- YOUR TASK:
Return every line of the records, exact and in full, until you have returned the line with "routing, and the", and include none of the pictures.

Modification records
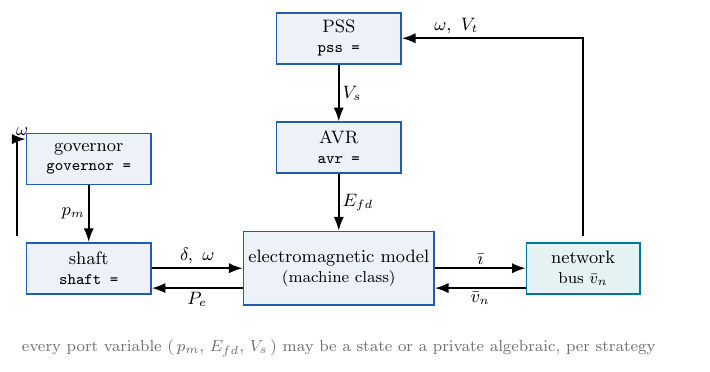
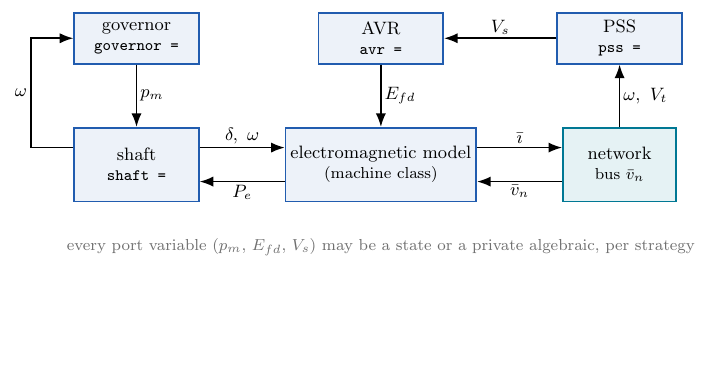
Before and after one commit to maitrayadesai/hermess, a LaTeX figure (docs/tikz/fig_sm_composition.tex): the whole page, the shorter picture padded with empty space. Compiled offline with pdfLaTeX.

Commit message:
Restructure the model documentation around the composition idea
The Dynamic Models page now opens by explaining the pluggable-strategy
architecture, and the strategies are documented as part of the device they
belong to instead of in a separate section at the end: the synchronous
machine section presents the electromagnetic model classes and then the
machine controller strategies (AVR, governor, PSS, shaft), and the converter
section does the same with a matching composition explanation and diagram
for the filter, angle, voltage, inner and PLL blocks. Every schematic now
sits inside the section it illustrates rather than at the end of the
preceding one, the machine composition diagram is redrawn with clean signal
routing, and the reference entries whose leading author initials docutils
parsed as list enumerators render correctly again.

```diff
--- a/docs/tikz/fig_sm_composition.tex
+++ b/docs/tikz/fig_sm_composition.tex
@@ -2,22 +2,29 @@
 \input{style.tex}
 \begin{document}
 \begin{tikzpicture}[node distance=8mm and 14mm]
-  \node[block, minimum width=30mm, minimum height=13mm] (em) {electromagnetic model\\[-1pt]{\footnotesize (machine class)}};
-  \node[block, left=16mm of em, minimum width=22mm] (shaft) {shaft\\[-1pt]{\footnotesize\texttt{shaft =}}};
-  \node[block, above=10mm of shaft, minimum width=22mm] (gov) {governor\\[-1pt]{\footnotesize\texttt{governor =}}};
-  \node[block, above=10mm of em, minimum width=22mm] (avr) {AVR\\[-1pt]{\footnotesize\texttt{avr =}}};
-  \node[block, above=10mm of avr, minimum width=22mm] (pss) {PSS\\[-1pt]{\footnotesize\texttt{pss =}}};
-  \node[block, right=16mm of em, minimum width=20mm, fill=ethpetrol!10, draw=ethpetrol] (grid) {network\\[-1pt]{\footnotesize bus $\bar v_n$}};
-  \draw[sig] (gov) -- (shaft) node[midway, left, lbl] {$p_m$};
+  % power path (bottom row)
+  \node[block, minimum width=32mm, minimum height=13mm] (em) {electromagnetic model\\[-1pt]{\footnotesize (machine class)}};
+  \node[block, left=15mm of em, minimum width=22mm, minimum height=13mm] (shaft) {shaft\\[-1pt]{\footnotesize\texttt{shaft =}}};
+  \node[block, right=15mm of em, minimum width=20mm, minimum height=13mm, fill=ethpetrol!10, draw=ethpetrol] (grid) {network\\[-1pt]{\footnotesize bus $\bar v_n$}};
+  % controllers (top row)
+  \node[block, above=11mm of shaft, minimum width=22mm] (gov) {governor\\[-1pt]{\footnotesize\texttt{governor =}}};
+  \node[block, above=11mm of em, minimum width=22mm] (avr) {AVR\\[-1pt]{\footnotesize\texttt{avr =}}};
+  \node[block, above=11mm of grid, minimum width=22mm] (pss) {PSS\\[-1pt]{\footnotesize\texttt{pss =}}};
+  % power-path wiring
+  \draw[sig] ($(shaft.east)+(0,0.3)$) -- ($(em.west)+(0,0.3)$) node[midway, above, lbl] {$\delta,\ \omega$};
+  \draw[sig] ($(em.west)+(0,-0.3)$) -- ($(shaft.east)+(0,-0.3)$) node[midway, below, lbl] {$P_e$};
+  \draw[sig] ($(em.east)+(0,0.3)$) -- ($(grid.west)+(0,0.3)$) node[midway, above, lbl] {$\bar\imath$};
+  \draw[sig] ($(grid.west)+(0,-0.3)$) -- ($(em.east)+(0,-0.3)$) node[midway, below, lbl] {$\bar v_n$};
+  % controller wiring (straight verticals + one clean feedback)
+  \draw[sig] (gov) -- (shaft) node[midway, right, lbl] {$p_m$};
   \draw[sig] (avr) -- (em) node[midway, right, lbl] {$E_{fd}$};
-  \draw[sig] (pss) -- (avr) node[midway, right, lbl] {$V_s$};
-  \draw[sig] (shaft) -- (em) node[midway, above, lbl] {$\delta,\ \omega$};
-  \draw[sig] ($(em.west)+(0,-0.35)$) -- ($(shaft.east)+(0,-0.35)$) node[midway, below, lbl] {$P_e$};
-  \draw[sig] (em) -- (grid) node[midway, above, lbl] {$\bar\imath$};
-  \draw[sig] ($(grid.west)+(0,-0.35)$) -- ($(em.east)+(0,-0.35)$) node[midway, below, lbl] {$\bar v_n$};
-  \draw[sig] (shaft.north west) ++(-0.15,0.1) |- ($(gov.west)+(0,0.35)$) node[pos=0.8, above, lbl] {$\omega$};
-  \draw[sig] ($(grid.north)+(0,0.1)$) |- (pss.east) node[pos=0.85, above, lbl] {$\omega,\ V_t$};
-  \node[lbl, text=ethgrey] at ($(em.south)+(0,-0.75)$)
-    {\footnotesize every port variable (\,$p_m$, $E_{fd}$, $V_s$\,) may be a state or a private algebraic, per strategy};
+  \draw[sig] (pss.west) -- (avr.east) node[midway, above, lbl] {$V_s$};
+  % omega feedback: shaft top-left up to governor west, orthogonal
+  \draw[sig] ($(shaft.west)+(0,0.3)$) -- ++(-0.75,0) |- (gov.west)
+      node[pos=0.25, left, lbl] {$\omega$};
+  % PSS measurement input: from the network top to the PSS east
+  \draw[sig] (grid.north) -- (pss.south) node[midway, right, lbl] {$\omega,\ V_t$};
+  \node[lbl, text=ethgrey] at ($(em.south)+(0,-0.8)$)
+    {\footnotesize every port variable ($p_m$, $E_{fd}$, $V_s$) may be a state or a private algebraic, per strategy};
 \end{tikzpicture}
 \end{document}
```
Also changed, not shown: docs/source/_static/schematics/sm_composition.svg, 1 other file.
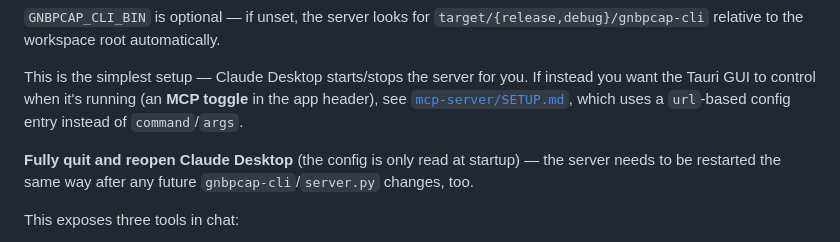
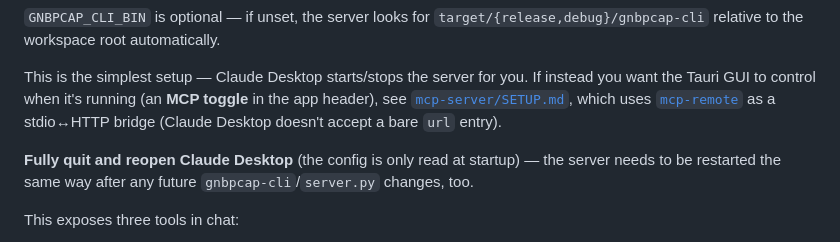
Before and after one commit to fllay/gnbpcap, a Markdown page: README.md, the part around the change. Rendered like a GitHub page.

```diff
--- a/README.md
+++ b/README.md
@@ -183,7 +183,8 @@ This is the simplest setup — Claude Desktop starts/stops the server for
 you. If instead you want the Tauri GUI to control when it's running (an
 **MCP toggle** in the app header), see
 [`mcp-server/SETUP.md`](mcp-server/SETUP.md#option-b-http-controlled-by-the-tauri-apps-mcp-toggle),
-which uses a `url`-based config entry instead of `command`/`args`.
+which uses [`mcp-remote`](https://www.npmjs.com/package/mcp-remote) as a
+stdio↔HTTP bridge (Claude Desktop doesn't accept a bare `url` entry).
 
 **Fully quit and reopen Claude Desktop** (the config is only read at
 startup) — the server needs to be restarted the same way after any future
```
Also changed, not shown: CLAUDE.md (+1 -1 lines), mcp-server/SETUP.md (+16 -5 lines).
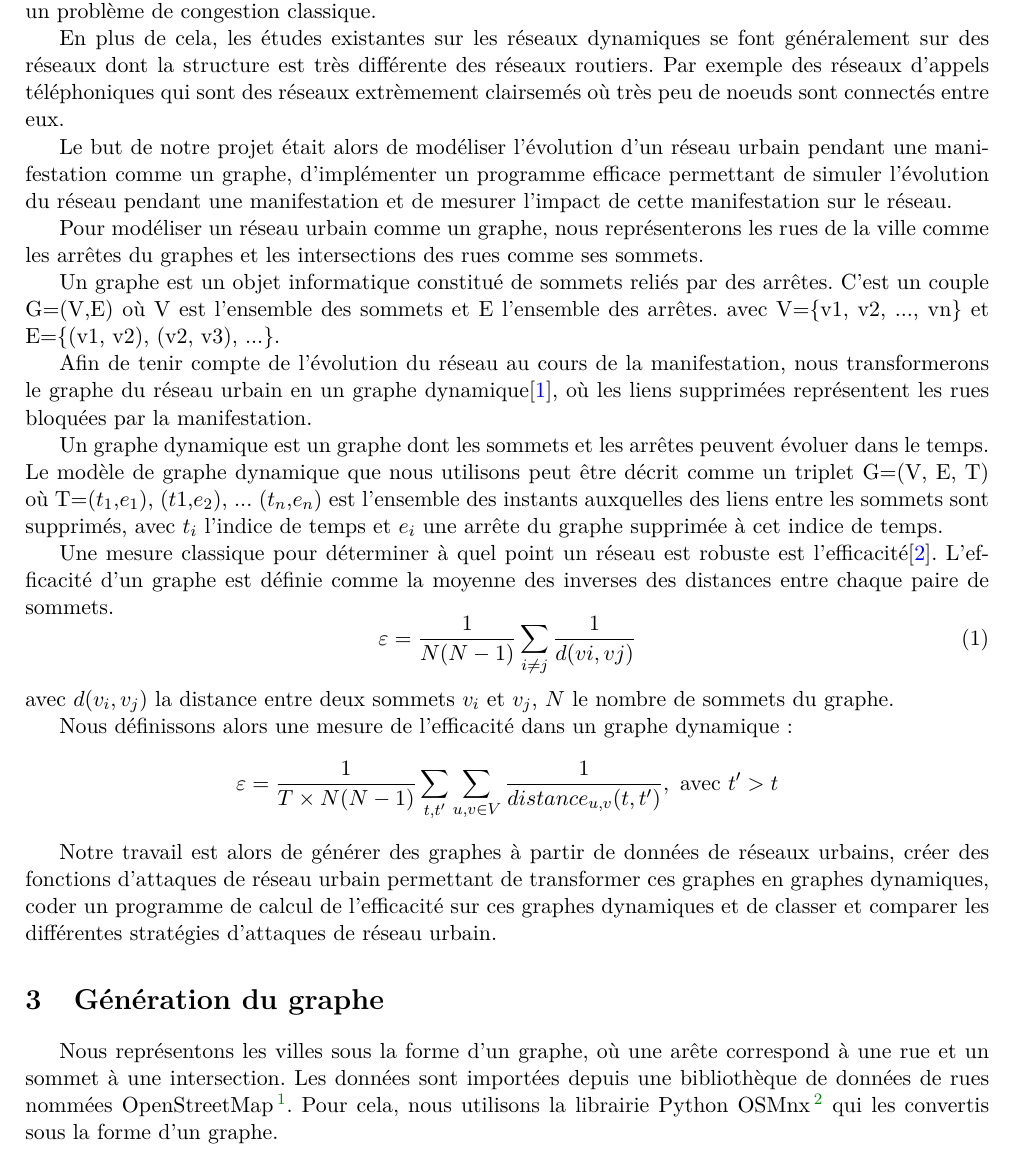
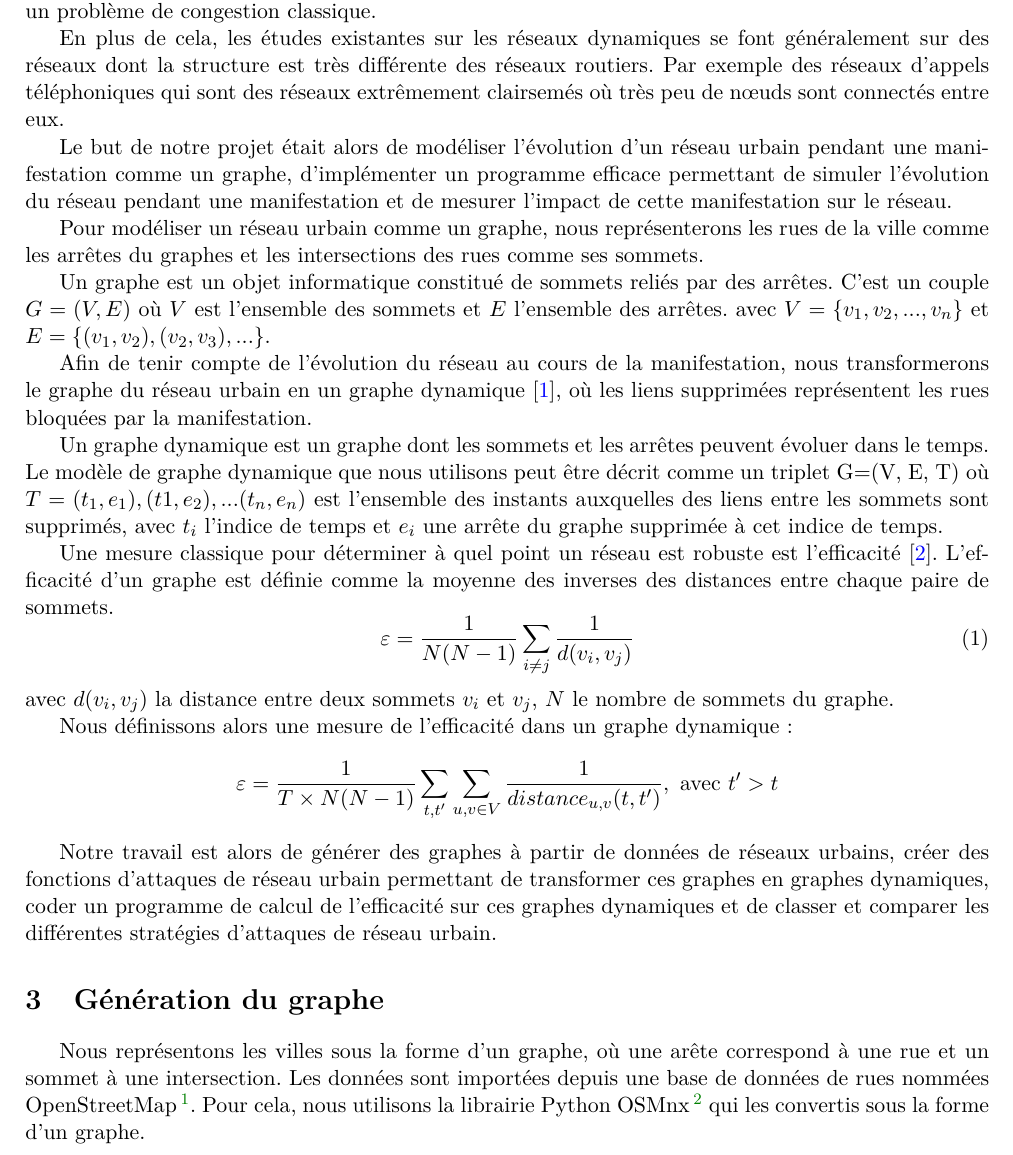
Before and after one commit to Fur0rem/LSRT, a LaTeX paper (docs/compte_rendus/cr_final/main.tex, which reads docs/compte_rendus/cr_final/sections/graphe.tex, docs/compte_rendus/cr_final/sections/introduction.tex): part of page 3 of 20, cut so that both start at the same text. Compiled offline with pdfLaTeX.

Commit message:
fix intro

```diff
--- a/docs/compte_rendus/cr_final/sections/graphe.tex
+++ b/docs/compte_rendus/cr_final/sections/graphe.tex
@@ -1,6 +1,6 @@
 \section{Génération du graphe}\label{sec:graphe}
 Nous représentons les villes sous la forme d'un graphe, où une arête correspond à une rue et un sommet à une intersection.
-Les données sont importées depuis une bibliothèque de données de rues nommées OpenStreetMap\footnote{\url{https://www.openstreetmap.org}}. Pour cela, nous utilisons la librairie Python OSMnx\footnote{\url{https://osmnx.readthedocs.io/en/stable/}} qui les convertis sous la forme d'un graphe.
+Les données sont importées depuis une base de données de rues nommées OpenStreetMap\footnote{\url{https://www.openstreetmap.org}}. Pour cela, nous utilisons la librairie Python OSMnx\footnote{\url{https://osmnx.readthedocs.io/en/stable/}} qui les convertis sous la forme d'un graphe.
 \begin{figure}[H]
 	\centering
 	\includegraphics[scale=0.5]{Melun.pdf}
--- a/docs/compte_rendus/cr_final/sections/introduction.tex
+++ b/docs/compte_rendus/cr_final/sections/introduction.tex
@@ -9,7 +9,7 @@ modéliser comme un problème de congestion classique.
 
 En plus de cela, les études existantes sur les réseaux dynamiques se font généralement sur des réseaux
 dont la structure est très différente des réseaux routiers. Par exemple des réseaux d'appels téléphoniques
-qui sont des réseaux extrèmement clairsemés où très peu de noeuds sont connectés entre eux.
+qui sont des réseaux extrêmement clairsemés où très peu de nœuds sont connectés entre eux.
 
 Le but de notre projet était alors de modéliser l'évolution d'un réseau urbain pendant une manifestation comme
 un graphe, d'implémenter un programme efficace permettant de simuler l'évolution du réseau pendant une manifestation et
@@ -19,22 +19,22 @@ Pour modéliser un réseau urbain comme un graphe, nous représenterons les rues
 et les intersections des rues comme ses sommets.
 
 Un graphe est un objet informatique constitué de sommets reliés par des arrêtes.
-C'est un couple G=(V,E) où V est l'ensemble des sommets et E l'ensemble des arrêtes.
-avec V=\{v1, v2, ..., vn\} et E=\{(v1, v2), (v2, v3), ...\}.
+C'est un couple $G=(V,E)$ où $V$ est l'ensemble des sommets et $E$ l'ensemble des arrêtes.
+avec $V=\{v_1, v_2, ..., v_n\}$ et $E=\{(v_1, v_2), (v_2, v_3), ...\}$.
 
 Afin de tenir compte de l'évolution du réseau au cours de la manifestation, nous transformerons le graphe du réseau urbain
-en un graphe dynamique\cite{dynamic_graphs}, où les liens supprimées représentent les rues bloquées par la manifestation.
+en un graphe dynamique \cite{dynamic_graphs}, où les liens supprimées représentent les rues bloquées par la manifestation.
 
 Un graphe dynamique est un graphe dont les sommets et les arrêtes peuvent évoluer dans le temps.
 Le modèle de graphe dynamique que nous utilisons peut être décrit comme un triplet G=(V, E, T)
-où T={($t_1$,$e_1$), ($t1$,$e_2$), ... ($t_n$,$e_n$)} est l'ensemble des instants auxquelles des liens
+où $T={(t_1,e_1), (t1,e_2), ... (t_n,e_n)}$ est l'ensemble des instants auxquelles des liens
 entre les sommets sont supprimés, avec $t_i$ l'indice de temps et
 $e_i$ une arrête du graphe supprimée à cet indice de temps.
 
-Une mesure classique pour déterminer à quel point un réseau est robuste est l'efficacité\cite{efficiency}.
+Une mesure classique pour déterminer à quel point un réseau est robuste est l'efficacité \cite{efficiency}.
 L'efficacité d'un graphe est définie comme la moyenne des inverses des distances entre chaque paire de sommets.
 \begin{equation}
-    \varepsilon = \frac{1}{N(N-1)} \sum_{i \neq j} \frac{1}{d(vi, vj)}
+    \varepsilon = \frac{1}{N(N-1)} \sum_{i \neq j} \frac{1}{d(v_i, v_j)}
 \end{equation}
 avec $d(v_i, v_j)$ la distance entre deux sommets $v_i$ et $v_j$, $N$ le nombre de sommets du graphe.
 
```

- OUTPUT OF THE EXERCISE:
Before and after one commit to maitrayadesai/hermess, a LaTeX figure (docs/tikz/fig_sm_composition.tex): the whole page, the shorter picture padded with empty space. Compiled offline with pdfLaTeX.

Commit message:
Restructure the model documentation around the composition idea
The Dynamic Models page now opens by explaining the pluggable-strategy
architecture, and the strategies are documented as part of the device they
belong to instead of in a separate section at the end: the synchronous
machine section presents the electromagnetic model classes and then the
machine controller strategies (AVR, governor, PSS, shaft), and the converter
section does the same with a matching composition explanation and diagram
for the filter, angle, voltage, inner and PLL blocks. Every schematic now
sits inside the section it illustrates rather than at the end of the
preceding one, the machine composition diagram is redrawn with clean signal
routing, and the reference entries whose leading author initials docutils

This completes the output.